(Task description)
The records below are to be retyped in full, without any alteration.

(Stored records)
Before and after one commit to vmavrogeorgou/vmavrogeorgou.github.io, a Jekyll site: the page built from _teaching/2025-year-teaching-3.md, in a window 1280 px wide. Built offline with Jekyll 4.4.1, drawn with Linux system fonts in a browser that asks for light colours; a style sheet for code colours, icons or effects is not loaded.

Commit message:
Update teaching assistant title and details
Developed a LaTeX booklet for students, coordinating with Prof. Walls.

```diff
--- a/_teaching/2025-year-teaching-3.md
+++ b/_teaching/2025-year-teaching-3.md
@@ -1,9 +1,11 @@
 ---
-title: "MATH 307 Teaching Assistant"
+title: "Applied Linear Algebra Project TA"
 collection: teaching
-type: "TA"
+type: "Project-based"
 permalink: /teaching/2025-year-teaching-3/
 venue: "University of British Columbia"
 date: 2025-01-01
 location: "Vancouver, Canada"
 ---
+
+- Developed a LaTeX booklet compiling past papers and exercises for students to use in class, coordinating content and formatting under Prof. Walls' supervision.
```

(Output)
Before and after one commit to vmavrogeorgou/vmavrogeorgou.github.io, a Jekyll site: the page built from _teaching/2025-year-teaching-3.md, in a window 1280 px wide. Built offline with Jekyll 4.4.1, drawn with Linux system fonts in a browser that asks for light colours; a style sheet for code colours, icons or effects is not loaded.

Commit message:
Update teaching assistant title and details
Developed a LaTeX booklet for students, coordinating with Prof. Walls.

```diff
--- a/_teaching/2025-year-teaching-3.md
+++ b/_teaching/2025-year-teaching-3.md
@@ -1,9 +1,11 @@
 ---
-title: "MATH 307 Teaching Assistant"
+title: "Applied Linear Algebra Project TA"
 collection: teaching
-type: "TA"
+type: "Project-based"
 permalink: /teaching/2025-year-teaching-3/
 venue: "University of British Columbia"
 date: 2025-01-01
 location: "Vancouver, Canada"
 ---
+
+- Developed a LaTeX booklet compiling past papers and exercises for students to use in class, coordinating content and formatting under Prof. Walls' supervision.
```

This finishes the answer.